Small stable has its horses ready to run at Keeneland


While growing up in Kentucky, it didn't take Phil Sims long to learn which career path he wanted to follow. He earned his trainer's license at age 18, and has been practicing his craft for 27 years.

"My father had broodmares when I was a teenager, and we'd race a few fillies now and then," Sims said. "Some of the young fillies didn't get in foal, so I started training them, a couple at a time, and it snowballed from there."

Sims doesn't claim many horses. He focuses on buying yearlings at auction and on training homebreds raised by his clients. His average auction purchase is in the $25,000 range, so he can't afford to buy any trendy pedigrees.

"I like a strong, sturdy, hard-knocking dam, who raced a lot of times and won often, even if she wasn't running in top-class races," he said. "Maybe she won seven races and $150,000 the hard way, in claiming races. I like stallions who were sturdy and ran several times, who were successful going the classic distance."

Sims has 18 horses in his barn at Keeneland and another 16 2-year-olds on the farm.

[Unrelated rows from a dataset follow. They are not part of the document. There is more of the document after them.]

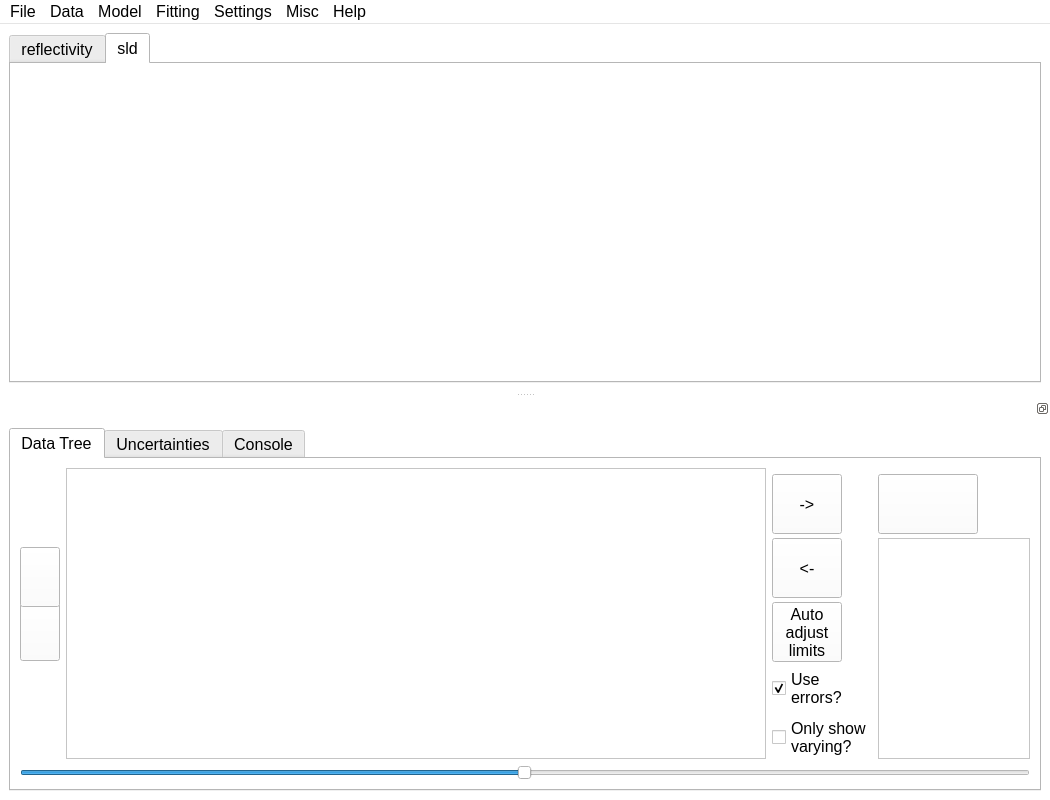
Before: the Qt Designer form refnx/reflect/_app/ui/motofit.ui in refnx/refnx, drawn with Qt 5.
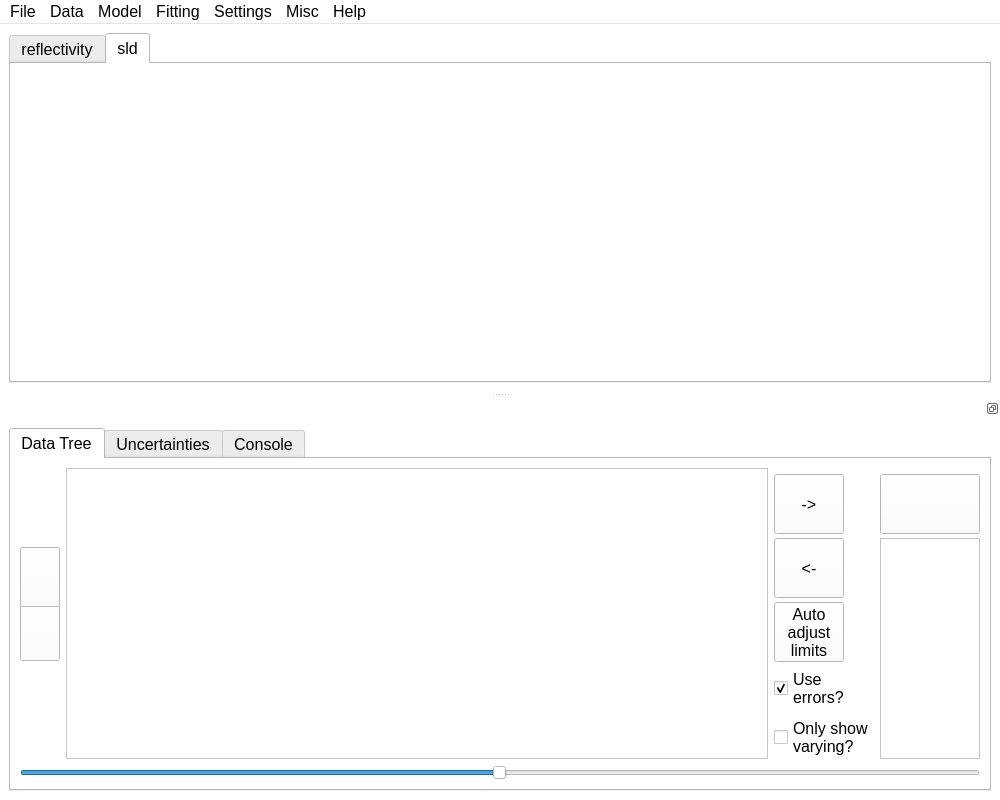
After: the same form once the commit is applied. Icons and pictures are not drawn.

Commit message: GUI: window resizing [ci skip]

Diff of the .ui file:
```diff
--- a/refnx/reflect/_app/ui/motofit.ui
+++ b/refnx/reflect/_app/ui/motofit.ui
@@ -6,7 +6,7 @@
    <rect>
     <x>0</x>
     <y>0</y>
-    <width>1050</width>
+    <width>1000</width>
     <height>800</height>
    </rect>
   </property>
@@ -18,7 +18,7 @@
   </property>
   <property name="minimumSize">
    <size>
-    <width>1000</width>
+    <width>700</width>
     <height>800</height>
    </size>
   </property>
@@ -538,7 +538,7 @@
     <rect>
      <x>0</x>
      <y>0</y>
-     <width>1050</width>
+     <width>1000</width>
      <height>22</height>
     </rect>
    </property>
@@ -862,6 +862,18 @@
          </item>
          <item row="2" column="3" rowspan="4">
           <widget class="QListView" name="currently_fitting">
+           <property name="sizePolicy">
+            <sizepolicy hsizetype="Maximum" vsizetype="Expanding">
+             <horstretch>0</horstretch>
+             <verstretch>0</verstretch>
+            </sizepolicy>
+           </property>
+           <property name="maximumSize">
+            <size>
+             <width>100</width>
+             <height>16777215</height>
+            </size>
+           </property>
            <property name="editTriggers">
             <set>QAbstractItemView::NoEditTriggers</set>
            </property>
@@ -883,7 +895,7 @@
           <widget class="QTreeView" name="treeView">
            <property name="minimumSize">
             <size>
-             <width>700</width>
+             <width>300</width>
              <height>0</height>
             </size>
            </property>
```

He said he believes in a hands-on approach, and he means that literally.

"I feel each horse's legs every day, check their coat, and see if they are cleaning up their feed tub," he said. "I want to know how they are doing each day. I don't want to have so many horses under my care that I can't give them lots of individual attention."

His best horse is Joe Got Even, who was purchased by Sims for $25,000 after his reserve price was not met at auction. Joe Got Even finished a fast-closing third in the Grade 2, $500,000 Lane's End Stakes at Turfway on March 24. If he stays healthy and can accumulate enough graded stakes earnings to get into the race, Joe Got Even could make his presence felt in the Kentucky Derby. The 1 1/4-mile distance should suit him well.

If that scenario doesn't pan out, Sims knows there are other appealing options.

"There are still a lot of other good races to shoot for with a nice horse like this, like the Ohio Derby and other stakes races," said Sims.

Meanwhile, the Keeneland meet is just around the corner, and Sims is excited about it. He started 10 horses at Keeneland in October. His horses were well placed, as 50 percent of them finished first or second, with 2 wins and 3 second-place finishes. Sims expects his horses to make about 20 starts at the spring meet.

How does he prepare for Keeneland?

"I like to back off on my horses during the last few weeks of the Turfway meet so they'll be fresh and ready to run well when Keeneland opens," Sims said.

His statistics show the value of an occasional freshening. When his horses are rested for 31 to 60 days they win at a 26 percent rate, with a $2.43 return on investment.

Sims does well with horses who are new to his barn, with 3 wins from 6 starts, and a $5.40 ROI. He has also enjoyed a 50 percent win rate with first-time blinkers, with a $3.33 ROI on 3 wins from 6 runners off such a move. But he has fared best with first-time Lasix, with 2 wins from 2 starts and an $18.90 ROI. Watch out when his horses are going well. His last-out winners repeat 23 percent of the time, with a $2.56 ROI.

When asked which of his likely starters at Keeneland bettors should pay special attention to, Sims mentioned Marquee Delivery, who finished second at Keeneland last fall in her debut and has been off since that race. Total, the filly who beat her, has since become a stakes winner. Marquee Delivery is also training well for her return.